NASA has revealed the supersonic engine that will power its state-of-the-art aircraft for the purpose of gathering critical data that may open up a new era of supersonic flight.
The agency has taken delivery of its first General Electric F414-GE-100 engine for NASA’s X-59 QueSST (short for Quiet SuperSonic Technology), an experimental piloted aircraft designed to fly faster than sound, cruise at 55,000 feet yet generate significantly less noise than previous supersonic aircraft such as the SST or Concorde.
“Working with GE to make this engine available has been fantastic,” Raymond Castner, the propulsion lead for the X-59 at NASA’s Glenn Research Center in Cleveland said in a recent story on NASA’s web site. “They have been an invaluable partner in all of this We are very fortunate to have them as part of the team.”
Under the program contract, GE will provide two engines, with an option for a third, and is working closely with airframer Lockheed Martin on integration engineering activities and plans for shipment.
The X-59 QueSST was chosen by Popular Science in 2019 as one of the top 100 greatest technology innovations of 2019. NASA selected the F414, a GE fighter-jet powerplant, and the business developed a new single-engine variant dubbed the F414-GE-100. The engine will provide its traditional 22,000 pounds of thrust while also integrating single-engine safety features. At the end of 2019, the Lynn-based team completed acceptance testing of the first F414-100. NASA chief engineer Jay Brandon also visited the site to witness the FETT (First Engine To Test) and speak to employees.
“This is a unique program overall and certainly a new platform for the F414,” said Dave Prescott, GE Aviation Program Manager. “We’re leveraging the proven performance of the engine and allowing it to showcase its versatility.”
Lockheed Martin completed its Critical Design Review (CDR) last year, a major project milestone that accelerates the evolution from paper concept to an airplane ready to roll out of the factory. “The CDR showed us the design was mature enough to continue into the next phase and essentially finish the assembly,” said Craig Nickol, NASA’s project manager for the X-59.
Next year, NASA and Lockheed Martin will perform flight tests to validate operational safety, quiet supersonic technology and robust aircraft performance.
That data used will be passed on to the Federal Aviation Administration (FAA) and international regulators and potentially prompt them to rewrite the rules so that supersonic flight over land is regulated based on noise levels and not the arbitrary speed of Mach 1.

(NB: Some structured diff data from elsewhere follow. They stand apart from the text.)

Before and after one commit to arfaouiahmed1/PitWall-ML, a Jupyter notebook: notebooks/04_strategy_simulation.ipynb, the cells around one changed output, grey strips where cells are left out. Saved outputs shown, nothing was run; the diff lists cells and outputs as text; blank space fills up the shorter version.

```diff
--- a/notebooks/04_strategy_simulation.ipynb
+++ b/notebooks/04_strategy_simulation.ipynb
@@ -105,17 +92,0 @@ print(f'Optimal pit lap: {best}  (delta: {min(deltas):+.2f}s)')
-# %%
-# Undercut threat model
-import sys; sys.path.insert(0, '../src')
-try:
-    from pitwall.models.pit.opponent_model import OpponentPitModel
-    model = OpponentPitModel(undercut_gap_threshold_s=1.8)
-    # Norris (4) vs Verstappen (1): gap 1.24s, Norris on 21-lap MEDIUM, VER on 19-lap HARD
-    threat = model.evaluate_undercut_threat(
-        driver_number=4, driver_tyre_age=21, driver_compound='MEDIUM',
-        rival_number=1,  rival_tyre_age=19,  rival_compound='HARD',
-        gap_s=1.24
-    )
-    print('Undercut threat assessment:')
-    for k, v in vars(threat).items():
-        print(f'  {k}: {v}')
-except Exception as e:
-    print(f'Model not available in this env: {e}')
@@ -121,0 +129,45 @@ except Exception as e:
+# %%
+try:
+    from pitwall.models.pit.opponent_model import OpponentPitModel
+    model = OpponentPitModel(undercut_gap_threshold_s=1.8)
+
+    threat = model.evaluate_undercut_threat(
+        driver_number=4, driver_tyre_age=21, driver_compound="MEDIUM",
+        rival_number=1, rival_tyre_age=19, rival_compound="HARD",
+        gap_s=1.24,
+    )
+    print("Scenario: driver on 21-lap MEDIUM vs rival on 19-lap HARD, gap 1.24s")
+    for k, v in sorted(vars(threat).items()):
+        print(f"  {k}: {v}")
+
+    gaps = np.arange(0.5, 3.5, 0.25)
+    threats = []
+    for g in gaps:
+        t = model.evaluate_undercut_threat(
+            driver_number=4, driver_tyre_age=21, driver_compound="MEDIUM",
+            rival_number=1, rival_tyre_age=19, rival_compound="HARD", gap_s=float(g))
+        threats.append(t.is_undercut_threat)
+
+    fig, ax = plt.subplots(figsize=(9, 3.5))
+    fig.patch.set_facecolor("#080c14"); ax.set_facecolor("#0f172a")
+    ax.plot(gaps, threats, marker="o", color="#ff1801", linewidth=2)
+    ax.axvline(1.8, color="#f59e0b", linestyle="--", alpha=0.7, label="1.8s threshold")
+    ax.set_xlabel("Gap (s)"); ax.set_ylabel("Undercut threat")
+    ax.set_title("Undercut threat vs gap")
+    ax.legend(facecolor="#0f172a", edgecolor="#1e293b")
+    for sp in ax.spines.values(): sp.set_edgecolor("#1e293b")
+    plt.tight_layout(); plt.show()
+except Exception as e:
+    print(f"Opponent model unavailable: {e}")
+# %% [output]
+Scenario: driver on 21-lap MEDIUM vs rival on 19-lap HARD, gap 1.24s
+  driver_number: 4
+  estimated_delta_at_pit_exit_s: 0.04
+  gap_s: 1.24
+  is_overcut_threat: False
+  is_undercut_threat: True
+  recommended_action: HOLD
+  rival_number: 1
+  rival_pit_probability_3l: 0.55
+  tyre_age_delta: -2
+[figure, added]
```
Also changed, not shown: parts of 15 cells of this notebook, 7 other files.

In 2023, NASA will begin community response studies and data collection by flying over several U.S. cities, verifying and validating community responses to the sonic thump. The data gathered will be delivered to the FAA and international regulators for their use in considering new sound-based rules regarding supersonic flight over land, enabling new commercial markets.